The Hanshin Main Line is a railway line operated by the private railway company Hanshin Electric Railway in Japan. It connects the two cities of Osaka and Kobe, between Umeda and Kobe-Sannomiya stations respectively.
Hanshin, derived from the second kanji from Osaka (大阪) and the first kanji from Kobe (神戸), refers generally to Osaka, Kobe, and the surrounding area in the Kansai region of Japan.

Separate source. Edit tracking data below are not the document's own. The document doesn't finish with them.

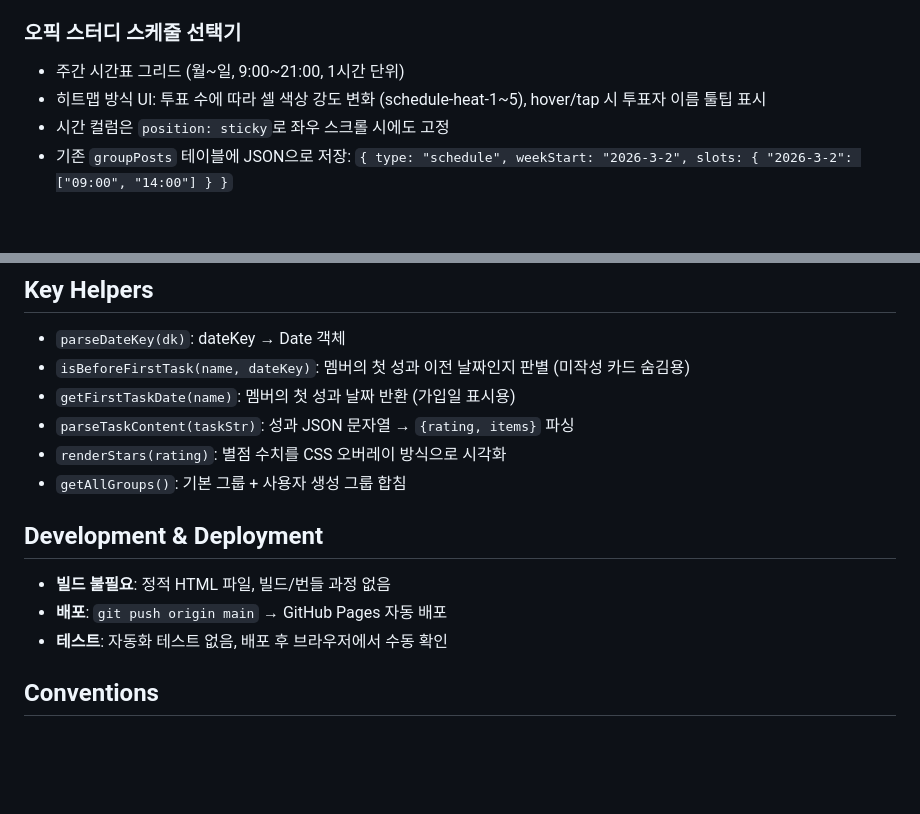
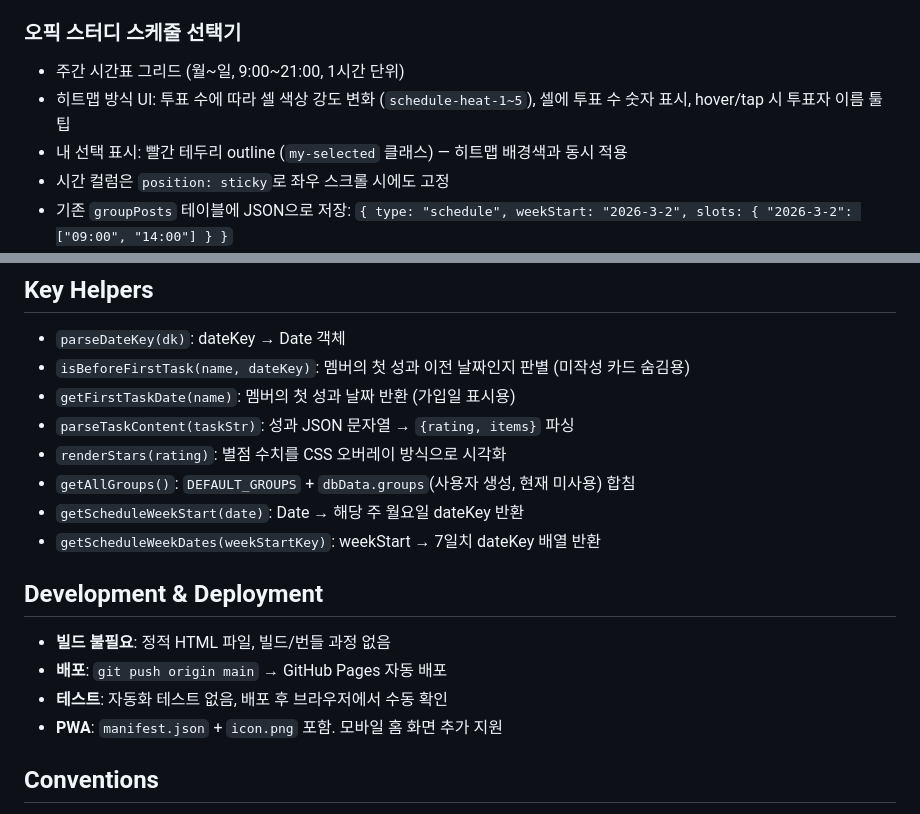
Before and after one commit to shinui-M/bonesquad_v3, a Markdown page: CLAUDE.md, 2 parts joined by grey strips. Rendered like a GitHub page; blank space fills up the shorter version.

Commit message:
CLAUDE.md: 스케줄 선택기 UI 설명 업데이트, 헬퍼 함수 보완, PWA 명시

```diff
--- a/CLAUDE.md
+++ b/CLAUDE.md
@@ -97,7 +97,8 @@ This file provides guidance to Claude Code (claude.ai/code) when working with co
 
 ### 오픽 스터디 스케줄 선택기
 - 주간 시간표 그리드 (월~일, 9:00~21:00, 1시간 단위)
-- 히트맵 방식 UI: 투표 수에 따라 셀 색상 강도 변화 (schedule-heat-1~5), hover/tap 시 투표자 이름 툴팁 표시
+- 히트맵 방식 UI: 투표 수에 따라 셀 색상 강도 변화 (`schedule-heat-1~5`), 셀에 투표 수 숫자 표시, hover/tap 시 투표자 이름 툴팁
+- 내 선택 표시: 빨간 테두리 outline (`my-selected` 클래스) — 히트맵 배경색과 동시 적용
 - 시간 컬럼은 `position: sticky`로 좌우 스크롤 시에도 고정
 - 기존 `groupPosts` 테이블에 JSON으로 저장: `{ type: "schedule", weekStart: "2026-3-2", slots: { "2026-3-2": ["09:00", "14:00"] } }`
 - 사용자당 주차당 1개 포스트 (새 포스트: `saveGroupPost`, 수정: `editGroupPost`)
@@ -109,13 +110,16 @@ This file provides guidance to Claude Code (claude.ai/code) when working with co
 - `getFirstTaskDate(name)`: 멤버의 첫 성과 날짜 반환 (가입일 표시용)
 - `parseTaskContent(taskStr)`: 성과 JSON 문자열 → `{rating, items}` 파싱
 - `renderStars(rating)`: 별점 수치를 CSS 오버레이 방식으로 시각화
-- `getAllGroups()`: 기본 그룹 + 사용자 생성 그룹 합침
+- `getAllGroups()`: `DEFAULT_GROUPS` + `dbData.groups`(사용자 생성, 현재 미사용) 합침
+- `getScheduleWeekStart(date)`: Date → 해당 주 월요일 dateKey 반환
+- `getScheduleWeekDates(weekStartKey)`: weekStart → 7일치 dateKey 배열 반환
 
 ## Development & Deployment
 
 - **빌드 불필요**: 정적 HTML 파일, 빌드/번들 과정 없음
 - **배포**: `git push origin main` → GitHub Pages 자동 배포
 - **테스트**: 자동화 테스트 없음, 배포 후 브라우저에서 수동 확인
+- **PWA**: `manifest.json` + `icon.png` 포함. 모바일 홈 화면 추가 지원
 
 ## Conventions
 
```
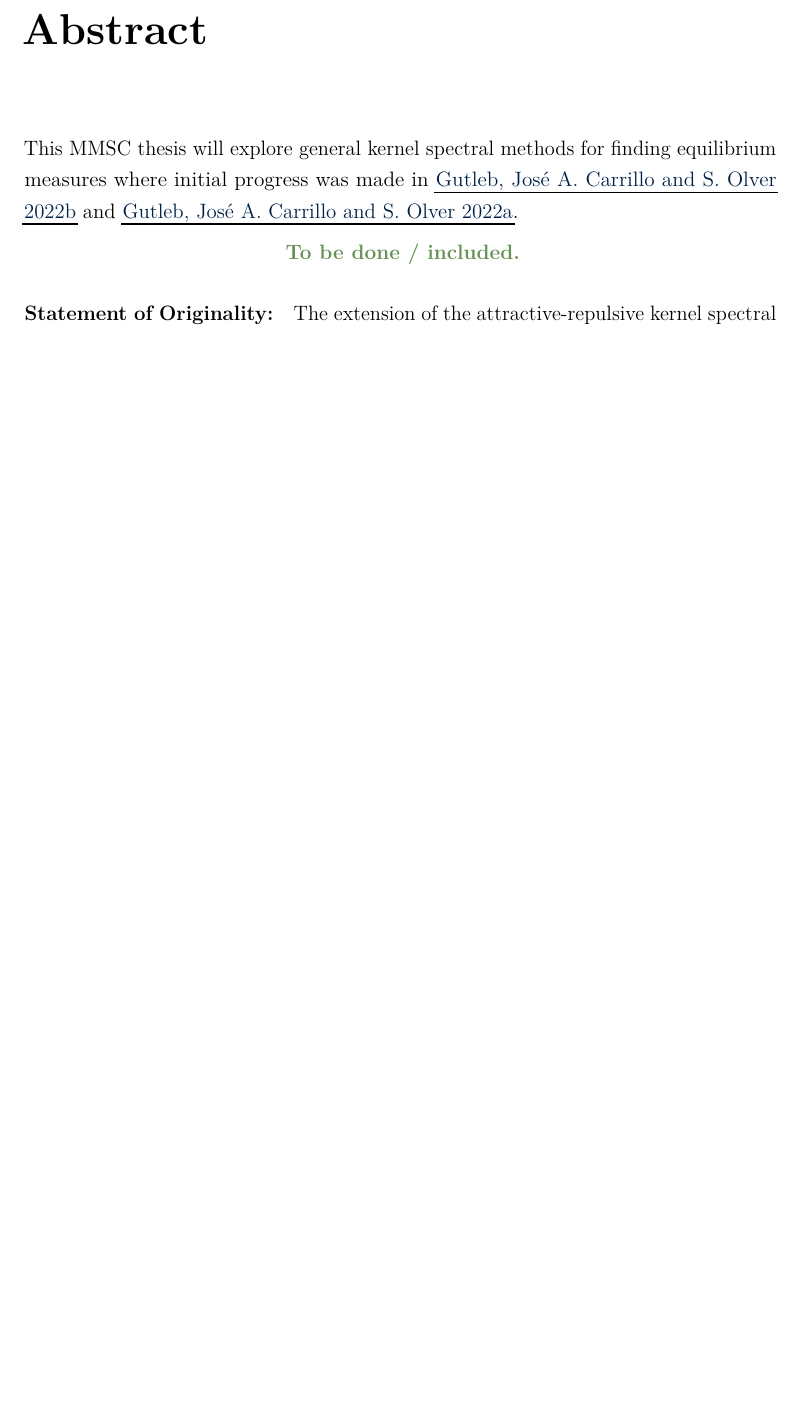
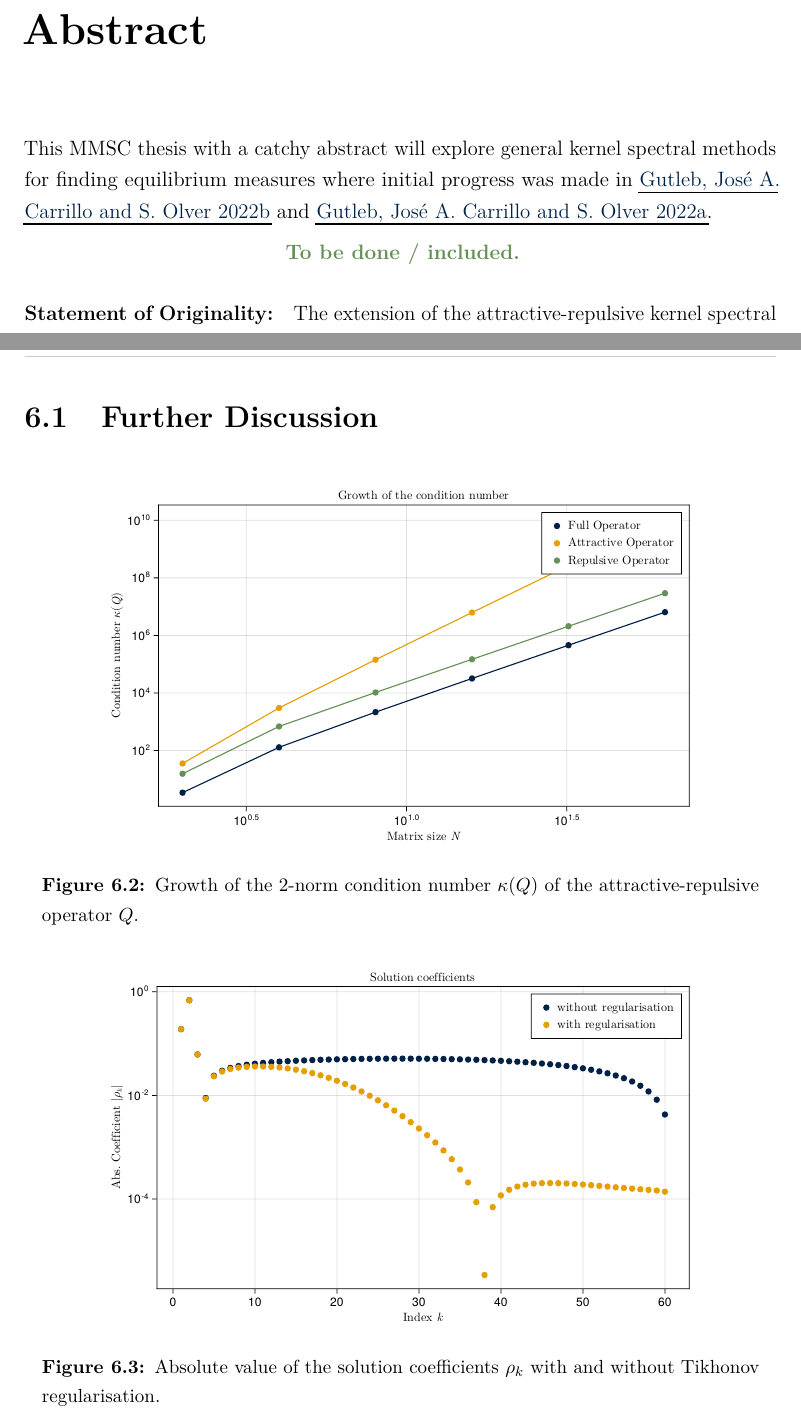
Before and after one commit to MrP01/Dissertation, a LaTeX thesis (thesis/thesis.tex, which reads thesis/chapters/abstract.tex, thesis/chapters/implementation-and-results.tex): part of page 3 of 45 before the commit and two parts of pages 3 and 39 of 46 after it, the two joined at a grey line, cut so that both start at the same text, the shorter picture padded with empty space. The pictures show the PDF file thesis/thesis.pdf that the author committed with the source.

Commit message:
plot coefficients with and without regularisation

```diff
--- a/thesis/chapters/abstract.tex
+++ b/thesis/chapters/abstract.tex
@@ -1,6 +1,6 @@
 \chapter*{Abstract}
 \label{chap:abstract}
-This MMSC thesis will explore general kernel spectral methods for finding equilibrium measures where initial progress was made in \cite{2020-power-law-kernels} and \cite{2021-arbitrary-dimensions}.
+This MMSC thesis with a catchy abstract will explore general kernel spectral methods for finding equilibrium measures where initial progress was made in \cite{2020-power-law-kernels} and \cite{2021-arbitrary-dimensions}.
 \hierKoennteIhreWerbungStehen
 
 \paragraph{Statement of Originality:}
--- a/thesis/chapters/implementation-and-results.tex
+++ b/thesis/chapters/implementation-and-results.tex
@@ -10,3 +10,18 @@
   \caption[Comparison of histogram and spectral method solution]{Comparison of the radial distance histogram from the simulation output with the $G = 8$ general kernel solvers' equilibrium measure $\rho_{12}(r)$ at $R$ given by the simulator, so without using the outer optimisation routine. The interaction potential in this example is $K(r) = K_{C_a, l_a, C_r, l_r}(r)$ with parameters given above.}
   % for now
 \end{figure}
+
+\section{Further Discussion}
+\begin{figure}[H]
+  \centering
+  \label{fig:condition-number-growth}
+  \includegraphics[width=0.8\linewidth]{results/attrep/condition-number-growth.pdf}
+  \caption[Growth of the condition number]{Growth of the 2-norm condition number $\kappa(Q)$ of the attractive-repulsive operator $Q$.}
+\end{figure}
+
+\begin{figure}[H]
+  \centering
+  \label{fig:coefficients}
+  \includegraphics[width=0.8\linewidth]{results/morse/coefficients.pdf}
+  \caption[Absolute value of the coefficients with and without regularisation]{Absolute value of the solution coefficients $\rho_k$ with and without Tikhonov regularisation.}
+\end{figure}
```
Also changed, not shown: thesis/thesistitlepage.sty (+1 -0 lines), figures/results/attrep/condition-number-growth.pdf (added), figures/results/morse/coefficients.pdf (added), thesis/thesis.pdf, 3 other files.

Amagasaki Station is a railway station on the Tōkaidō Main Line, Fukuchiyama Line and JR Tōzai Line of West Japan Railway Company, located in Amagasaki, Hyōgo, Japan, opened in 1874. Until 1997, Amagasaki was only a local stop, but it has since become a major junction with the opening of the JR Tōzai Line. Today, all commuter trains and limited express trains bound for the Fukuchiyama Line stop here.
The JR Kōbe Line is the nickname of portions of the Tokaido Main Line and the Sanyo Main Line, between Osaka Station in Osaka, Osaka Prefecture and Himeji Station in Himeji, Hyōgo Prefecture. The line, along with the JR Kyoto Line and the Biwako Line, forms a contiguous service that is the main trunk of West Japan Railway Company's Urban Network commuter rail network in the Osaka-Kobe-Kyoto Metropolitan Area. The line also offers continuous service to the Gakkentoshi Line via the JR Tōzai Line.
Ashiya is a city in Hyōgo Prefecture, Japan. As of 1 November 2022, the city had an estimated population of 95,485 in 45562 households and a population density of 5200 persons per km². The total area of the city is 53.44 square kilometres (20.63 sq mi).
Nishinomiya Station is a passenger railway station located in the city of Nishinomiya, Hyōgo Prefecture, Japan. It is operated by the West Japan Railway Company. As a part of the JR West Urban Network, the following cards are accepted: J-Thru Card, ICOCA, Suica, Pasmo, and PiTaPa.
Sanyo Suma Station is a train station in Suma-ku, Kobe, Hyōgo Prefecture, Japan.
Shukugawa Station is a passenger railway station located in the Aioichō neighborhood of the city of Nishinomiya, Hyōgo Prefecture, Japan. It is operated by the private transportation company Hankyu Railway.
Hanshinkan Modernism (阪神間モダニズム) identifies the modernist arts, culture, and lifestyle that developed from the region of Japan centered primarily on the Hanshinkan conurbation between Osaka and Kobe, the ideally terrained area between the Rokkō Range and the sea from the 1900s through the 1930s, or the circumstances of that period.
Hyōnosen-Ushiroyama-Nagisan Kokutei Kōen (氷ノ山後山那岐山国定公園) is a Quasi-National Park in Hyōgo Prefecture, Tottori Prefecture, and Okayama Prefecture, Japan. It was founded on 10 April 1969 and has an area of 488.03 square kilometres (188.43 sq mi).
The 2015 Hyōgo prefectural election was an election for the Hyogo Prefectural Assembly held on 12 April 2015 as part of the 2015 unified local elections in Japan. The election saw the number of assembly members reduced from 89 to 87 and the number of electoral districts reduced from 41 to 40. Voting was held in 23 districts and representatives for the remaining 17 districts were elected unopposed. The election was held in the wake of the political expenses scandal that was exposed in July 2014 involving multiple assembly members and was notable for former assemblyman Ryutaro Nonomura's outburst of uncontrolled sobbing at a news conference.